| Action item |
Please copy each line of the listing below precisely, excluding the images.
§
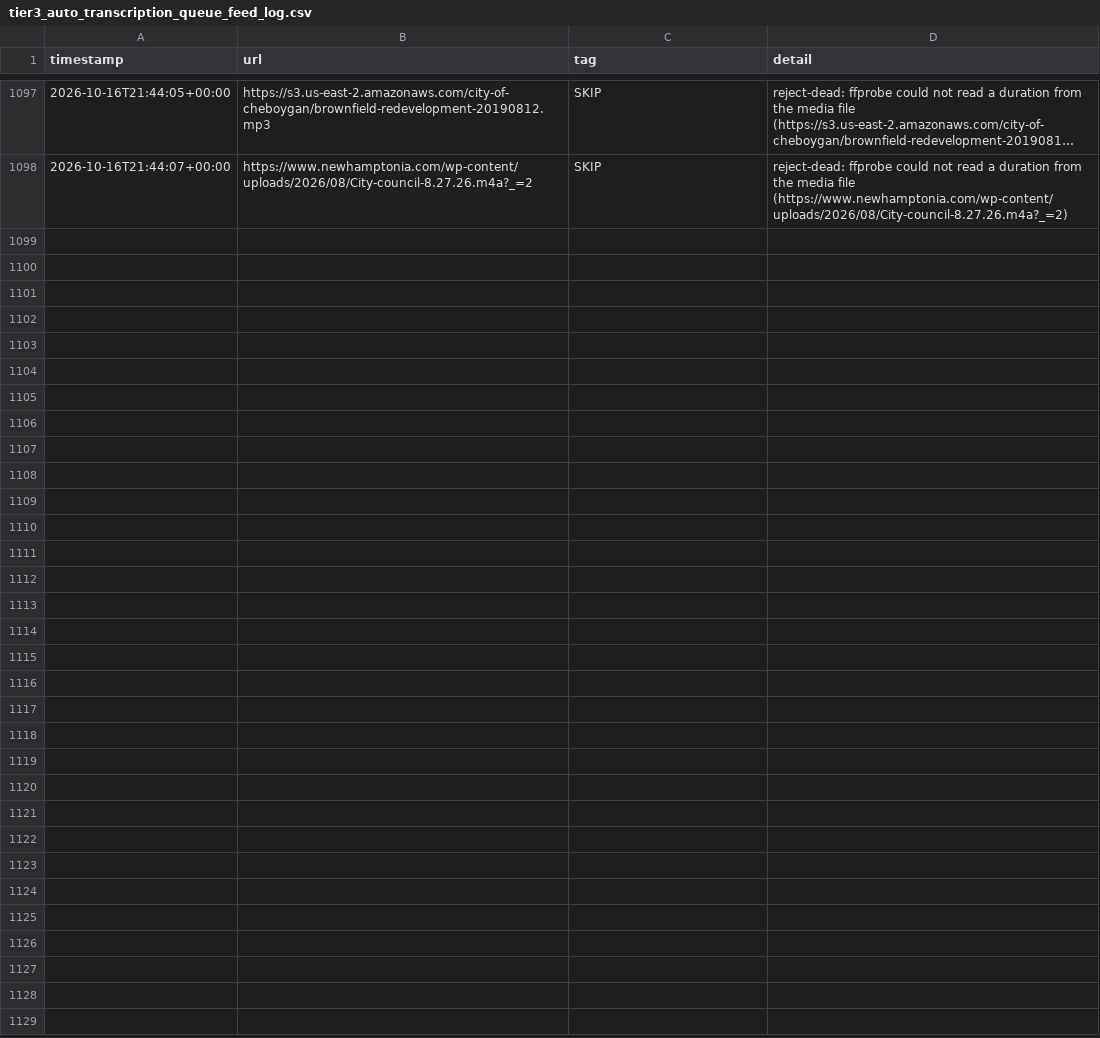
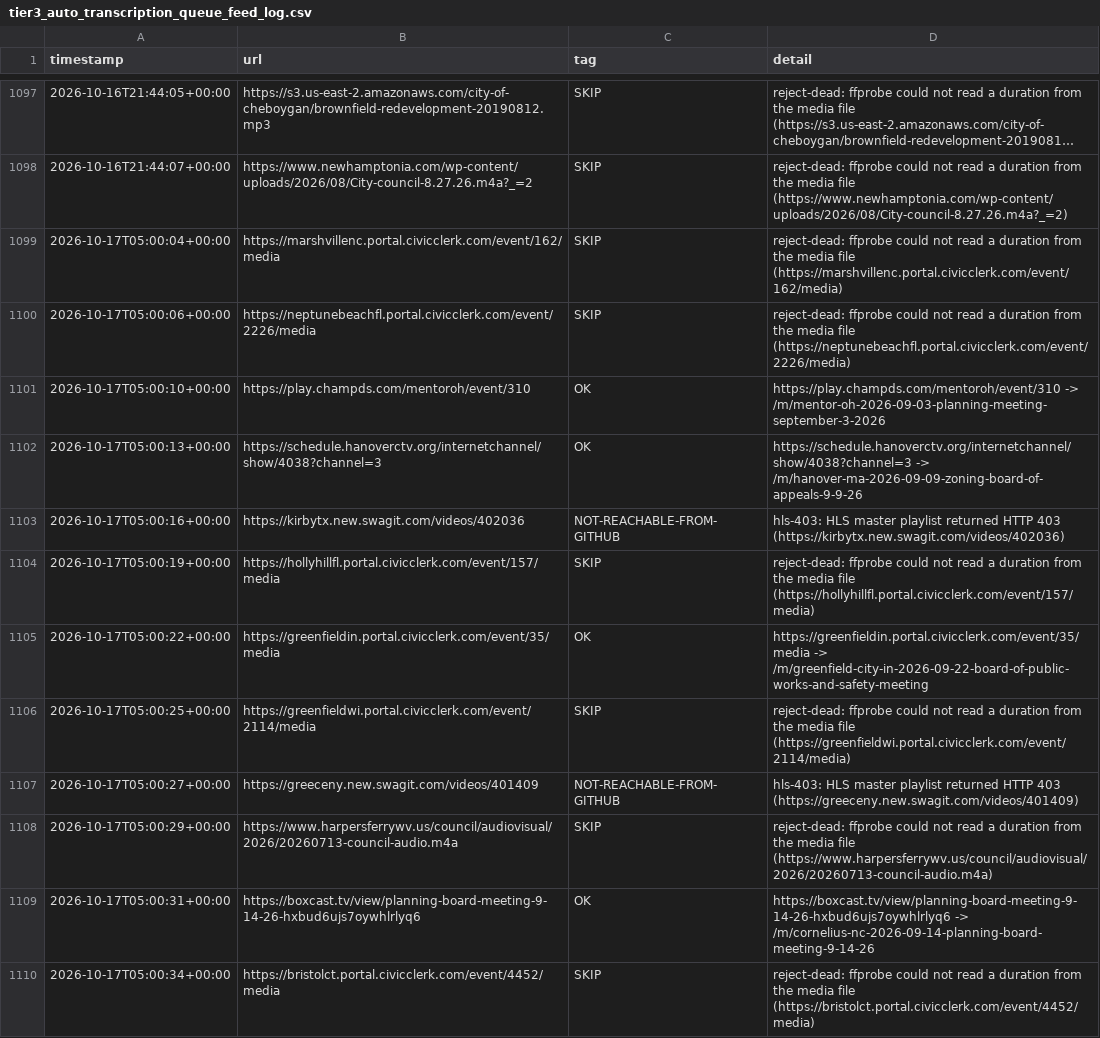
Before and after one commit to mroconnell/rtr-deeplink, a CSV file: scripts/tier3_auto_transcription_queue_feed_log.csv, drawn as a sheet; only a part is shown, gaps mark what is left out; long unchanged cells end in …; the diff names each change by its address in the sheet, - before the commit and + after, or states it on an @@ line.

Commit message:
Advance tier 3 auto-transcription queue and probe sidecar (#2094)
Co-authored-by: github-actions[bot] <github-actions[bot]@users.noreply.github.com>

```diff
--- a/scripts/tier3_auto_transcription_queue_feed_log.csv
+++ b/scripts/tier3_auto_transcription_queue_feed_log.csv
+row 1099: 2026-10-17T05:00:04+00:00 | https://marshvillenc.portal.civicclerk.com/event/162/media | SKIP | reject-dead: ffprobe could not read a duration from the media file (https://marshvillenc.portal.civicclerk.com/event/162/media)
+row 1100: 2026-10-17T05:00:06+00:00 | https://neptunebeachfl.portal.civicclerk.com/event/2226/media | SKIP | reject-dead: ffprobe could not read a duration from the media file (https://neptunebeachfl.portal.civicclerk.com/event/2226/media)
+row 1101: 2026-10-17T05:00:10+00:00 | https://play.champds.com/mentoroh/event/310 | OK | https://play.champds.com/mentoroh/event/310 -> /m/mentor-oh-2026-09-03-planning-meeting-september-3-2026
+row 1102: 2026-10-17T05:00:13+00:00 | https://schedule.hanoverctv.org/internetchannel/show/4038?channel=3 | OK | https://schedule.hanoverctv.org/internetchannel/show/4038?channel=3 -> /m/hanover-ma-2026-09-09-zoning-board-of-appeals-9-9-26
+row 1103: 2026-10-17T05:00:16+00:00 | https://kirbytx.new.swagit.com/videos/402036 | NOT-REACHABLE-FROM-GITHUB | hls-403: HLS master playlist returned HTTP 403 (https://kirbytx.new.swagit.com/videos/402036)
+row 1104: 2026-10-17T05:00:19+00:00 | https://hollyhillfl.portal.civicclerk.com/event/157/media | SKIP | reject-dead: ffprobe could not read a duration from the media file (https://hollyhillfl.portal.civicclerk.com/event/157/media)
+row 1105: 2026-10-17T05:00:22+00:00 | https://greenfieldin.portal.civicclerk.com/event/35/media | OK | https://greenfieldin.portal.civicclerk.com/event/35/media -> /m/greenfield-city-in-2026-09-22-board-of-public-works-and-safety-meeting
+row 1106: 2026-10-17T05:00:25+00:00 | https://greenfieldwi.portal.civicclerk.com/event/2114/media | SKIP | reject-dead: ffprobe could not read a duration from the media file (https://greenfieldwi.portal.civicclerk.com/event/2114/media)
+row 1107: 2026-10-17T05:00:27+00:00 | https://greeceny.new.swagit.com/videos/401409 | NOT-REACHABLE-FROM-GITHUB | hls-403: HLS master playlist returned HTTP 403 (https://greeceny.new.swagit.com/videos/401409)
+row 1108: 2026-10-17T05:00:29+00:00 | https://www.harpersferrywv.us/council/audiovisual/2026/20260713-council-audio.m4a | SKIP | reject-dead: ffprobe could not read a duration from the media file (https://www.harpersferrywv.us/council/audiovisual/2026/20260713-council-audio.m4a)
+row 1109: 2026-10-17T05:00:31+00:00 | https://boxcast.tv/view/planning-board-meeting-9-14-26-hxbud6ujs7oywhlrlyq6 | OK | https://boxcast.tv/view/planning-board-meeting-9-14-26-hxbud6ujs7oywhlrlyq6 -> /m/cornelius-nc-2026-09-14-planning-board-meeting-9-14-26
+row 1110: 2026-10-17T05:00:34+00:00 | https://bristolct.portal.civicclerk.com/event/4452/media | SKIP | reject-dead: ffprobe could not read a duration from the media file (https://bristolct.portal.civicclerk.com/event/4452/media)
```
Also changed, not shown: 2 other files.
§
| Answer space |
Before and after one commit to mroconnell/rtr-deeplink, a CSV file: scripts/tier3_auto_transcription_queue_feed_log.csv, drawn as a sheet; only a part is shown, gaps mark what is left out; long unchanged cells end in …; the diff names each change by its address in the sheet, - before the commit and + after, or states it on an @@ line.

Commit message:
Advance tier 3 auto-transcription queue and probe sidecar (#2094)
Co-authored-by: github-actions[bot] <github-actions[bot]@users.noreply.github.com>

```diff
--- a/scripts/tier3_auto_transcription_queue_feed_log.csv
+++ b/scripts/tier3_auto_transcription_queue_feed_log.csv
+row 1099: 2026-10-17T05:00:04+00:00 | https://marshvillenc.portal.civicclerk.com/event/162/media | SKIP | reject-dead: ffprobe could not read a duration from the media file (https://marshvillenc.portal.civicclerk.com/event/162/media)
+row 1100: 2026-10-17T05:00:06+00:00 | https://neptunebeachfl.portal.civicclerk.com/event/2226/media | SKIP | reject-dead: ffprobe could not read a duration from the media file (https://neptunebeachfl.portal.civicclerk.com/event/2226/media)
+row 1101: 2026-10-17T05:00:10+00:00 | https://play.champds.com/mentoroh/event/310 | OK | https://play.champds.com/mentoroh/event/310 -> /m/mentor-oh-2026-09-03-planning-meeting-september-3-2026
+row 1102: 2026-10-17T05:00:13+00:00 | https://schedule.hanoverctv.org/internetchannel/show/4038?channel=3 | OK | https://schedule.hanoverctv.org/internetchannel/show/4038?channel=3 -> /m/hanover-ma-2026-09-09-zoning-board-of-appeals-9-9-26
+row 1103: 2026-10-17T05:00:16+00:00 | https://kirbytx.new.swagit.com/videos/402036 | NOT-REACHABLE-FROM-GITHUB | hls-403: HLS master playlist returned HTTP 403 (https://kirbytx.new.swagit.com/videos/402036)
+row 1104: 2026-10-17T05:00:19+00:00 | https://hollyhillfl.portal.civicclerk.com/event/157/media | SKIP | reject-dead: ffprobe could not read a duration from the media file (https://hollyhillfl.portal.civicclerk.com/event/157/media)
+row 1105: 2026-10-17T05:00:22+00:00 | https://greenfieldin.portal.civicclerk.com/event/35/media | OK | https://greenfieldin.portal.civicclerk.com/event/35/media -> /m/greenfield-city-in-2026-09-22-board-of-public-works-and-safety-meeting
+row 1106: 2026-10-17T05:00:25+00:00 | https://greenfieldwi.portal.civicclerk.com/event/2114/media | SKIP | reject-dead: ffprobe could not read a duration from the media file (https://greenfieldwi.portal.civicclerk.com/event/2114/media)
+row 1107: 2026-10-17T05:00:27+00:00 | https://greeceny.new.swagit.com/videos/401409 | NOT-REACHABLE-FROM-GITHUB | hls-403: HLS master playlist returned HTTP 403 (https://greeceny.new.swagit.com/videos/401409)
+row 1108: 2026-10-17T05:00:29+00:00 | https://www.harpersferrywv.us/council/audiovisual/2026/20260713-council-audio.m4a | SKIP | reject-dead: ffprobe could not read a duration from the media file (https://www.harpersferrywv.us/council/audiovisual/2026/20260713-council-audio.m4a)
+row 1109: 2026-10-17T05:00:31+00:00 | https://boxcast.tv/view/planning-board-meeting-9-14-26-hxbud6ujs7oywhlrlyq6 | OK | https://boxcast.tv/view/planning-board-meeting-9-14-26-hxbud6ujs7oywhlrlyq6 -> /m/cornelius-nc-2026-09-14-planning-board-meeting-9-14-26
+row 1110: 2026-10-17T05:00:34+00:00 | https://bristolct.portal.civicclerk.com/event/4452/media | SKIP | reject-dead: ffprobe could not read a duration from the media file (https://bristolct.portal.civicclerk.com/event/4452/media)
```
Also changed, not shown: 2 other files.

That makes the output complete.